- How will burning heather help and will the reduction of burning as a result of the regulations be measured?
- Does the minister agree with the RSPB that long-term reduction of wildfires relies on the re-wetting and restoration of peat?
Points in response to the above
The Earl of Caithness stated that "Nobody is talking about burning peat; they are talking only about the vegetation on top of the peat". The idea that the peatland should be a wildlife haven can only be achieved with correct management. Cool burns produce 1% to 5% of the carbon emissions from peatlands - 95% of carbon emissions come from lowland peat which aren't covered by regulations. His concerns were around minimising the spread of fire, especially with climate change.

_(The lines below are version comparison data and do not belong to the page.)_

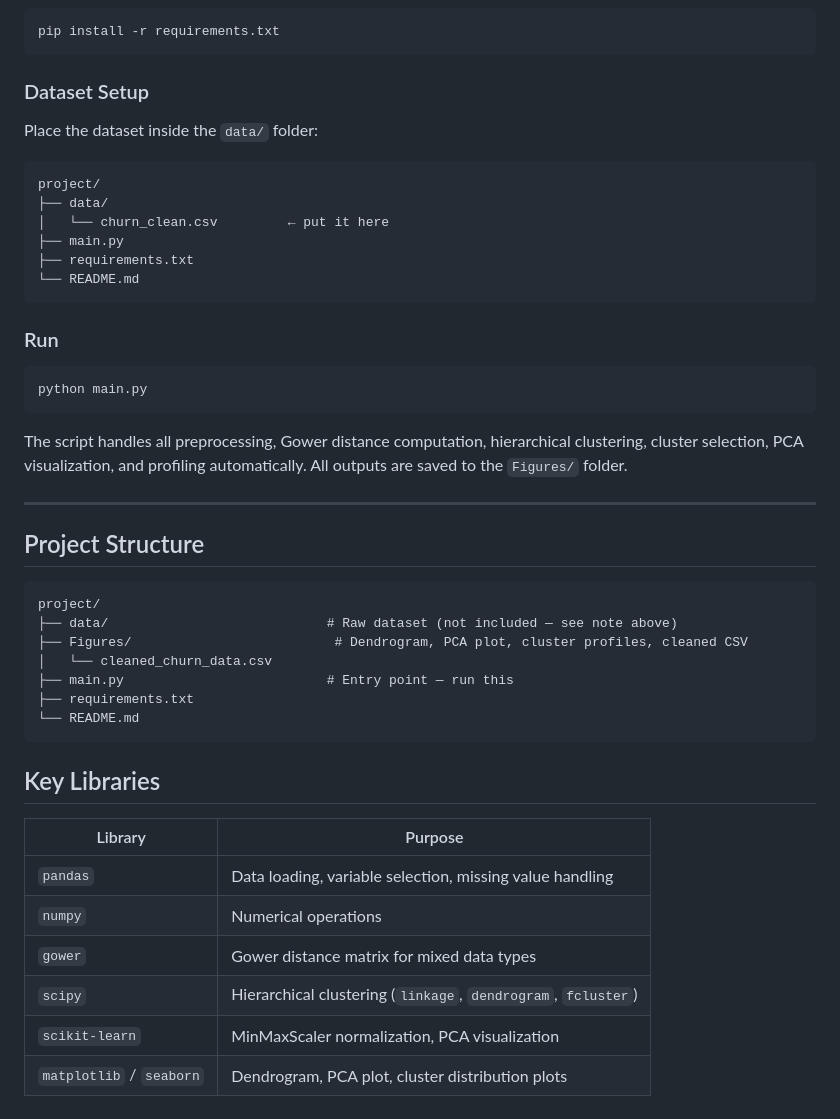
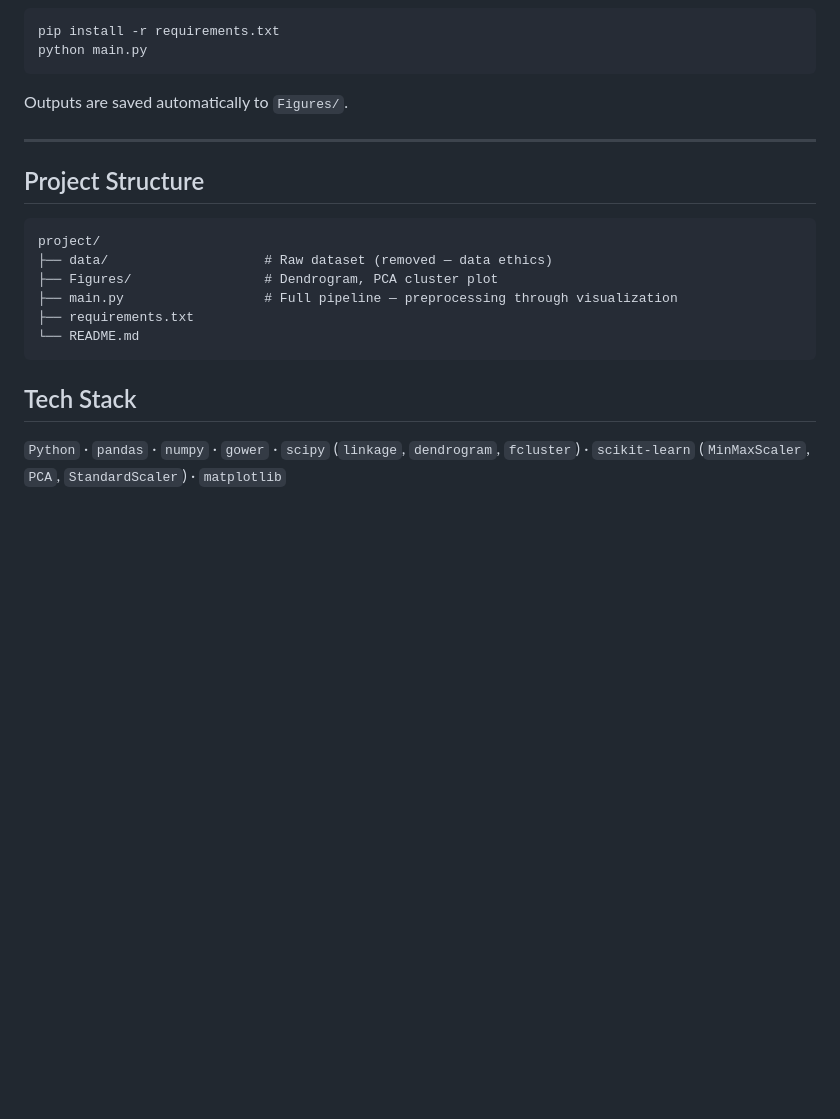
Before and after one commit to AmirAliVz/Clustering-Techniques, a Markdown page: README.md, the part around one of its changes. Rendered like a GitHub page; blank space fills up the shorter version.

````diff
--- a/README.md
+++ b/README.md
@@ -84,27 +96,9 @@ Linkage distances were extracted and consecutive differences analyzed to find si
 ```bash
 pip install -r requirements.txt
-```
-
-### Dataset Setup
-
-Place the dataset inside the `data/` folder:
-
-```
-project/
-├── data/
-│   └── churn_clean.csv         ← put it here
-├── main.py
-├── requirements.txt
-└── README.md
-```
-
-### Run
-
-```bash
 python main.py
 ```
 
-The script handles all preprocessing, Gower distance computation, hierarchical clustering, cluster selection, PCA visualization, and profiling automatically. All outputs are saved to the `Figures/` folder.
+Outputs are saved automatically to `Figures/`.
 
 ---
 
@@ -112,21 +106,13 @@ The script handles all preprocessing, Gower distance computation, hierarchical c
 
 ```
 project/
-├── data/                            # Raw dataset (not included — see note above)
-├── Figures/                          # Dendrogram, PCA plot, cluster profiles, cleaned CSV
-│   └── cleaned_churn_data.csv
-├── main.py                          # Entry point — run this
+├── data/                    # Raw dataset (removed — data ethics)
+├── Figures/                 # Dendrogram, PCA cluster plot
+├── main.py                  # Full pipeline — preprocessing through visualization
 ├── requirements.txt
 └── README.md
 ```
 
-## Key Libraries
+## Tech Stack
 
-| Library | Purpose |
-|---|---|
-| `pandas` | Data loading, variable selection, missing value handling |
-| `numpy` | Numerical operations |
-| `gower` | Gower distance matrix for mixed data types |
-| `scipy` | Hierarchical clustering (`linkage`, `dendrogram`, `fcluster`) |
-| `scikit-learn` | MinMaxScaler normalization, PCA visualization |
-| `matplotlib` / `seaborn` | Dendrogram, PCA plot, cluster distribution plots |
+`Python` · `pandas` · `numpy` · `gower` · `scipy` (`linkage`, `dendrogram`, `fcluster`) · `scikit-learn` (`MinMaxScaler`, `PCA`, `StandardScaler`) · `matplotlib`
````
Also changed, not shown: other parts of README.md (+51 -39 lines), Figures/Clusters.jpg, Figures/DendrogramPlot.jpg, 3 other files.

Baroness Mallalieu pointed out that swaling, or rotational peat burning, has been done since medieval times to encourage growth of young heather and grasses to benefit animal grazing. Heather needs to cleared every 20 years or so. Without management mature plants would take over, such as Molinia grass, bracken, gorse, and scrub, and heather and mosses would decline.
Viscount Ridley stated that burning heather locks carbon up as charcoal, and prevents the shading out of sphagnum mosses, which sequestrator carbon in blanket bogs. Furthermore, grouse moor managers have already delivered 25% of the Government’s 2025 peatland restoration target for the whole of England, by blocking drains and restoring bare peat.
The Earl of Shrewsbury remarked that "Burning benefits many rare species. The mosaic of high and low vegetation that it creates, with mosses, grasses, rushes, and flowers thriving alongside heather, is a much richer habitat than wall-to-wall heather. Curlew, golden plover, and red grouse benefit especially from this form of habitat management."
The Uplands Partnership has produced Peatland Protection the Science: four key reports, a dossier which concludes that the science that is used for policy making is out of date and that further trials of management practices should be undertaken. Burning can be viewed as a positive if it is done correctly with cool burning being the method of choice.
More information can be found on Hansard
The Environment Bill is moving through the House of Commons, and is on the Report Stage. It needs to go through a Third Reading before it can move through the House of Lords and then finally undergo Consideration of Amendments and Royal Assent.
For further information review the UK Parliament Parliamentary Bills update page